man's wife, and between the rose of health and its artificial substitute; Ş are the very nectar and ambrosia of satirical entertainment. It is ludicrous Što see the enraptured attitudes in which our amateur studiously composes

himself, when he surrenders his feelings to the overpowering influence of n melody, and is wafted from a consciousness of surrounding objects on the
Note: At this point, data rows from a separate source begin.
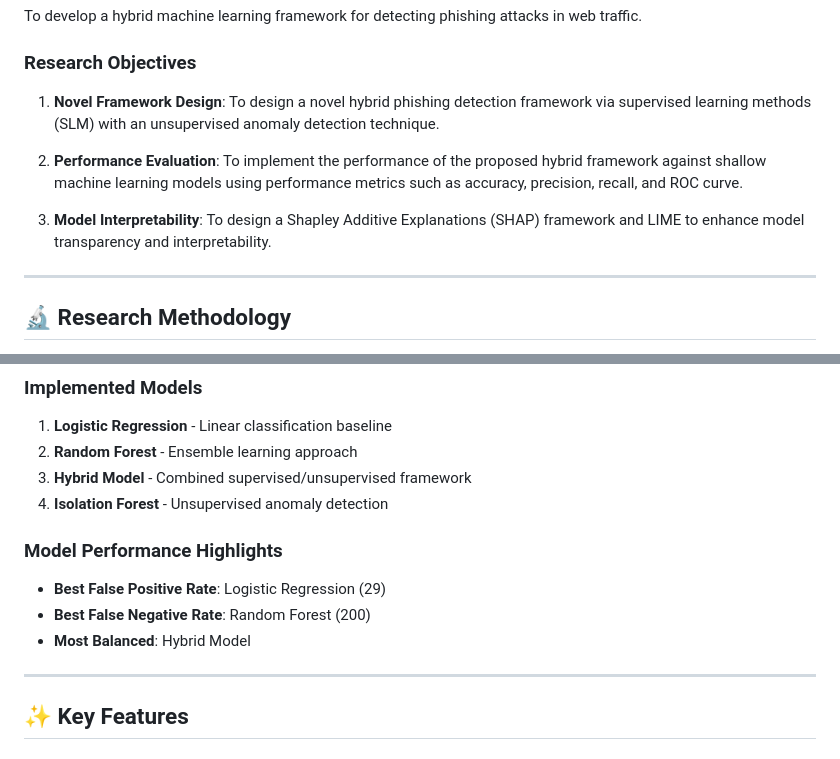
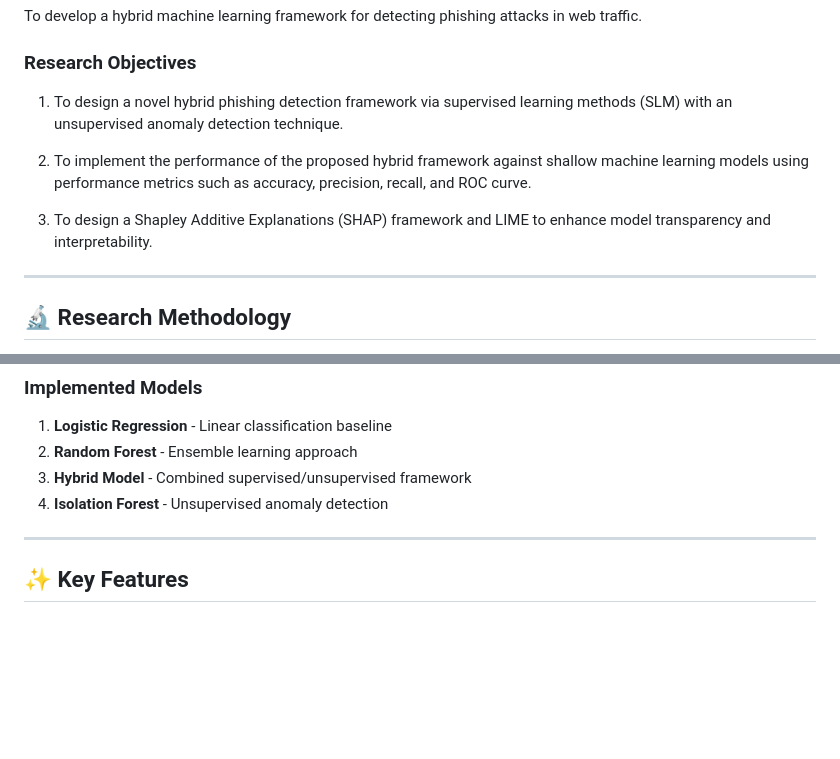
Before and after one commit to gift0/phishing-detector, a Markdown page: README.md, 2 parts joined by grey strips. GitHub-like rendering; blank space fills up the shorter version.

```diff
--- a/README.md
+++ b/README.md
@@ -36,11 +36,11 @@ To develop a hybrid machine learning framework for detecting phishing attacks in
 
 ### Research Objectives
 
-1. **Novel Framework Design**: To design a novel hybrid phishing detection framework via supervised learning methods (SLM) with an unsupervised anomaly detection technique.
+1. To design a novel hybrid phishing detection framework via supervised learning methods (SLM) with an unsupervised anomaly detection technique.
 
-2. **Performance Evaluation**: To implement the performance of the proposed hybrid framework against shallow machine learning models using performance metrics such as accuracy, precision, recall, and ROC curve.
+2. To implement the performance of the proposed hybrid framework against shallow machine learning models using performance metrics such as accuracy, precision, recall, and ROC curve.
 
-3. **Model Interpretability**: To design a Shapley Additive Explanations (SHAP) framework and LIME to enhance model transparency and interpretability.
+3. To design a Shapley Additive Explanations (SHAP) framework and LIME to enhance model transparency and interpretability.
 
 ---
 
@@ -86,12 +86,6 @@ This study adopts an **experimental quantitative research design** to develop an
 2. **Random Forest** - Ensemble learning approach
 3. **Hybrid Model** - Combined supervised/unsupervised framework
 4. **Isolation Forest** - Unsupervised anomaly detection
-
-### Model Performance Highlights
-- **Best False Positive Rate**: Logistic Regression (29)
-- **Best False Negative Rate**: Random Forest (200)
-- **Most Balanced**: Hybrid Model
-
 ---
 
 ## ✨ Key Features
```
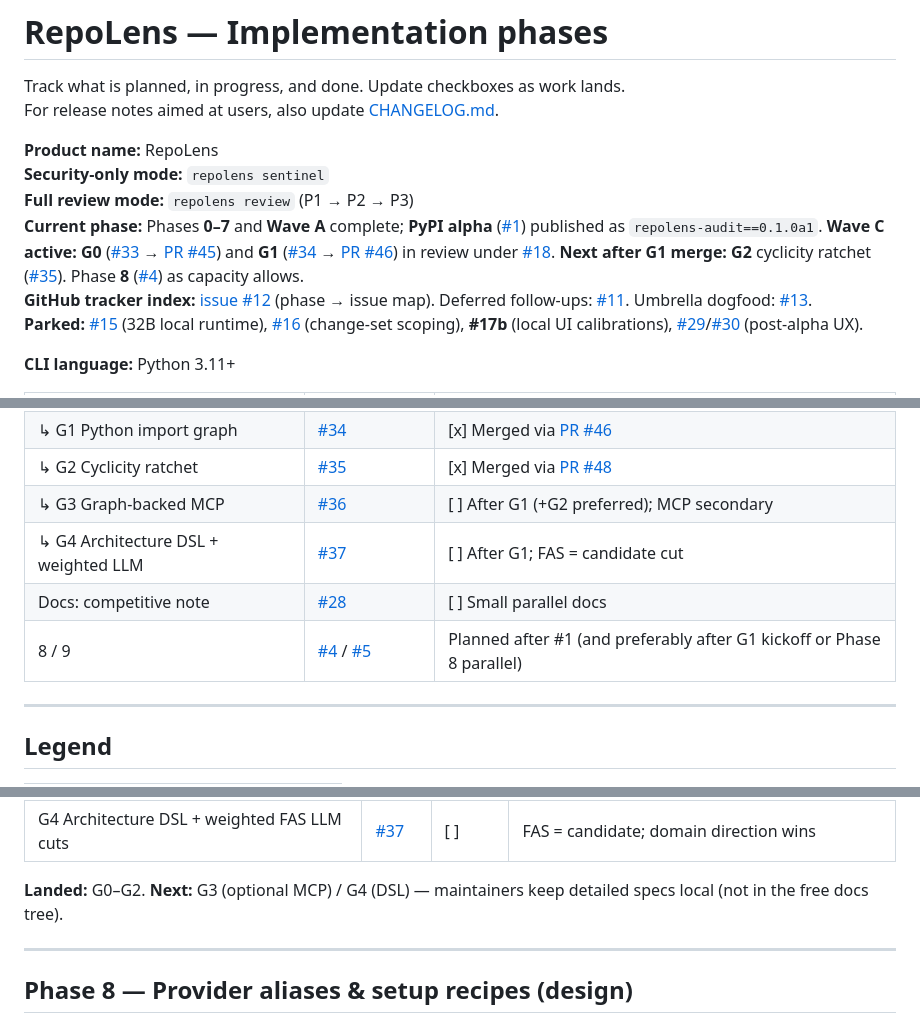
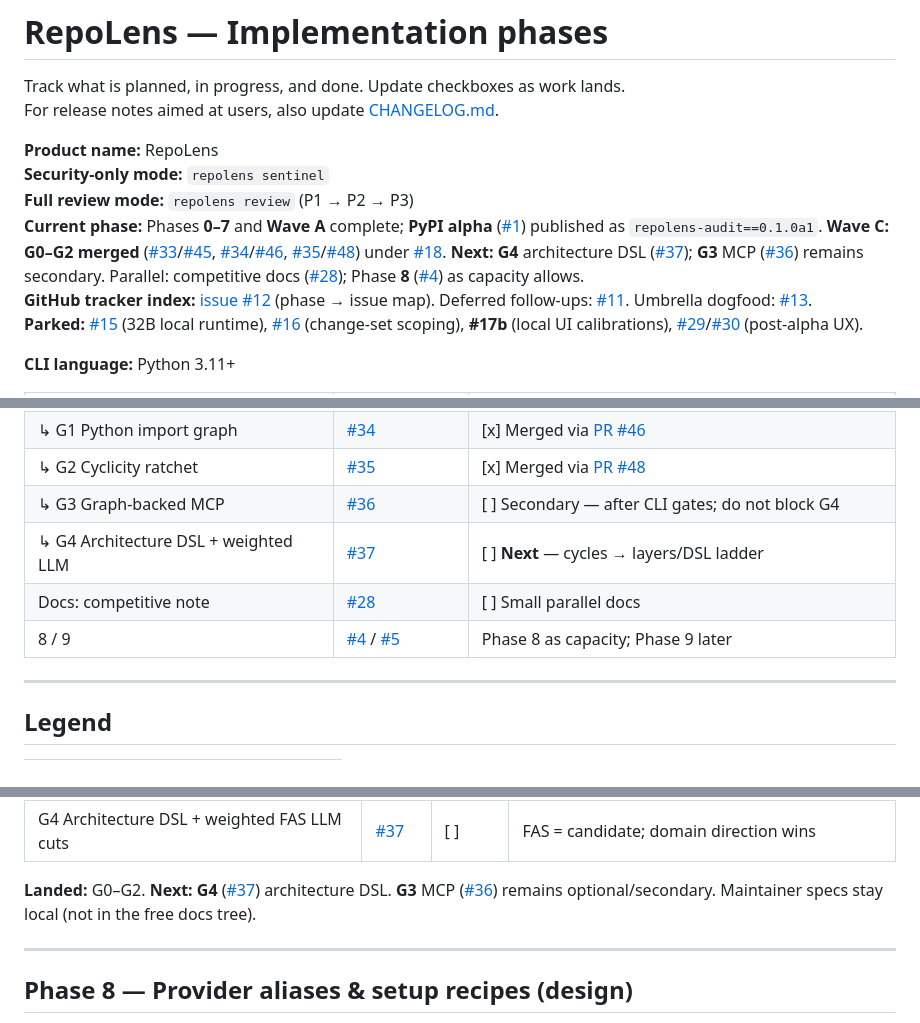
Before and after one commit to vksvicky/RepoLens, a Markdown page: docs/phases.md, 3 parts joined by grey strips. Drawn GitHub-style.

Commit message:
docs(phases): mark G0–G2 done; G4 next, G3 secondary

```diff
--- a/docs/phases.md
+++ b/docs/phases.md
@@ -6,7 +6,7 @@ For release notes aimed at users, also update [CHANGELOG.md](./CHANGELOG.md).
 **Product name:** RepoLens
 **Security-only mode:** `repolens sentinel`
 **Full review mode:** `repolens review` (P1 → P2 → P3)
-**Current phase:** Phases **0–7** and **Wave A** complete; **PyPI alpha** ([#1](https://github.com/vksvicky/RepoLens/issues/1)) published as `repolens-audit==0.1.0a1`. **Wave C active:** **G0** ([#33](https://github.com/vksvicky/RepoLens/issues/33) → [PR #45](https://github.com/vksvicky/RepoLens/pull/45)) and **G1** ([#34](https://github.com/vksvicky/RepoLens/issues/34) → [PR #46](https://github.com/vksvicky/RepoLens/pull/46)) in review under [#18](https://github.com/vksvicky/RepoLens/issues/18). **Next after G1 merge:** **G2** cyclicity ratchet ([#35](https://github.com/vksvicky/RepoLens/issues/35)). Phase **8** ([#4](https://github.com/vksvicky/RepoLens/issues/4)) as capacity allows.
+**Current phase:** Phases **0–7** and **Wave A** complete; **PyPI alpha** ([#1](https://github.com/vksvicky/RepoLens/issues/1)) published as `repolens-audit==0.1.0a1`. **Wave C:** **G0–G2 merged** ([#33](https://github.com/vksvicky/RepoLens/issues/33)/[#45](https://github.com/vksvicky/RepoLens/pull/45), [#34](https://github.com/vksvicky/RepoLens/issues/34)/[#46](https://github.com/vksvicky/RepoLens/pull/46), [#35](https://github.com/vksvicky/RepoLens/issues/35)/[#48](https://github.com/vksvicky/RepoLens/pull/48)) under [#18](https://github.com/vksvicky/RepoLens/issues/18). **Next:** **G4** architecture DSL ([#37](https://github.com/vksvicky/RepoLens/issues/37)); **G3** MCP ([#36](https://github.com/vksvicky/RepoLens/issues/36)) remains secondary. Parallel: competitive docs ([#28](https://github.com/vksvicky/RepoLens/issues/28)); Phase **8** ([#4](https://github.com/vksvicky/RepoLens/issues/4)) as capacity allows.
 **GitHub tracker index:** [issue #12](https://github.com/vksvicky/RepoLens/issues/12) (phase → issue map). Deferred follow-ups: [#11](https://github.com/vksvicky/RepoLens/issues/11). Umbrella dogfood: [#13](https://github.com/vksvicky/RepoLens/issues/13).
 **Parked:** [#15](https://github.com/vksvicky/RepoLens/issues/15) (32B local runtime), [#16](https://github.com/vksvicky/RepoLens/issues/16) (change-set scoping), **#17b** (local UI calibrations), [#29](https://github.com/vksvicky/RepoLens/issues/29)/[#30](https://github.com/vksvicky/RepoLens/issues/30) (post-alpha UX).
 
@@ -27,10 +27,10 @@ For release notes aimed at users, also update [CHANGELOG.md](./CHANGELOG.md).
 | ↳ G0 Fast Brain quality / DRY | [#33](https://github.com/vksvicky/RepoLens/issues/33) | [x] Merged via [PR #45](https://github.com/vksvicky/RepoLens/pull/45) |
 | ↳ G1 Python import graph | [#34](https://github.com/vksvicky/RepoLens/issues/34) | [x] Merged via [PR #46](https://github.com/vksvicky/RepoLens/pull/46) |
 | ↳ G2 Cyclicity ratchet | [#35](https://github.com/vksvicky/RepoLens/issues/35) | [x] Merged via [PR #48](https://github.com/vksvicky/RepoLens/pull/48) |
-| ↳ G3 Graph-backed MCP | [#36](https://github.com/vksvicky/RepoLens/issues/36) | [ ] After G1 (+G2 preferred); MCP secondary |
-| ↳ G4 Architecture DSL + weighted LLM | [#37](https://github.com/vksvicky/RepoLens/issues/37) | [ ] After G1; FAS = candidate cut |
+| ↳ G3 Graph-backed MCP | [#36](https://github.com/vksvicky/RepoLens/issues/36) | [ ] Secondary — after CLI gates; do not block G4 |
+| ↳ G4 Architecture DSL + weighted LLM | [#37](https://github.com/vksvicky/RepoLens/issues/37) | [ ] **Next** — cycles → layers/DSL ladder |
 | Docs: competitive note | [#28](https://github.com/vksvicky/RepoLens/issues/28) | [ ] Small parallel docs |
-| 8 / 9 | [#4](https://github.com/vksvicky/RepoLens/issues/4) / [#5](https://github.com/vksvicky/RepoLens/issues/5) | Planned after #1 (and preferably after G1 kickoff or Phase 8 parallel) |
+| 8 / 9 | [#4](https://github.com/vksvicky/RepoLens/issues/4) / [#5](https://github.com/vksvicky/RepoLens/issues/5) | Phase 8 as capacity; Phase 9 later |
 ---
 
 ## Legend
@@ -482,7 +482,7 @@ For release notes aimed at users, also update [CHANGELOG.md](./CHANGELOG.md).
 | G3 Graph-backed MCP | [#36](https://github.com/vksvicky/RepoLens/issues/36) | [ ] | Secondary to CLI; after G1 (+G2 preferred) |
 | G4 Architecture DSL + weighted FAS LLM cuts | [#37](https://github.com/vksvicky/RepoLens/issues/37) | [ ] | FAS = candidate; domain direction wins |
 
-**Landed:** G0–G2. **Next:** G3 (optional MCP) / G4 (DSL) — maintainers keep detailed specs local (not in the free docs tree).
+**Landed:** G0–G2. **Next:** **G4** ([#37](https://github.com/vksvicky/RepoLens/issues/37)) architecture DSL. **G3** MCP ([#36](https://github.com/vksvicky/RepoLens/issues/36)) remains optional/secondary. Maintainer specs stay local (not in the free docs tree).
 
 ---
 
```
dying strain of one of those beautiful pieces, which the 'band'are in the habit of playing: till his companion gives him an abrupt intimation that one of the Masters is at hand, and aroušes him from that dreamy ideality, which is so often talked of by some of the poets of the present day, to'a sense of the ne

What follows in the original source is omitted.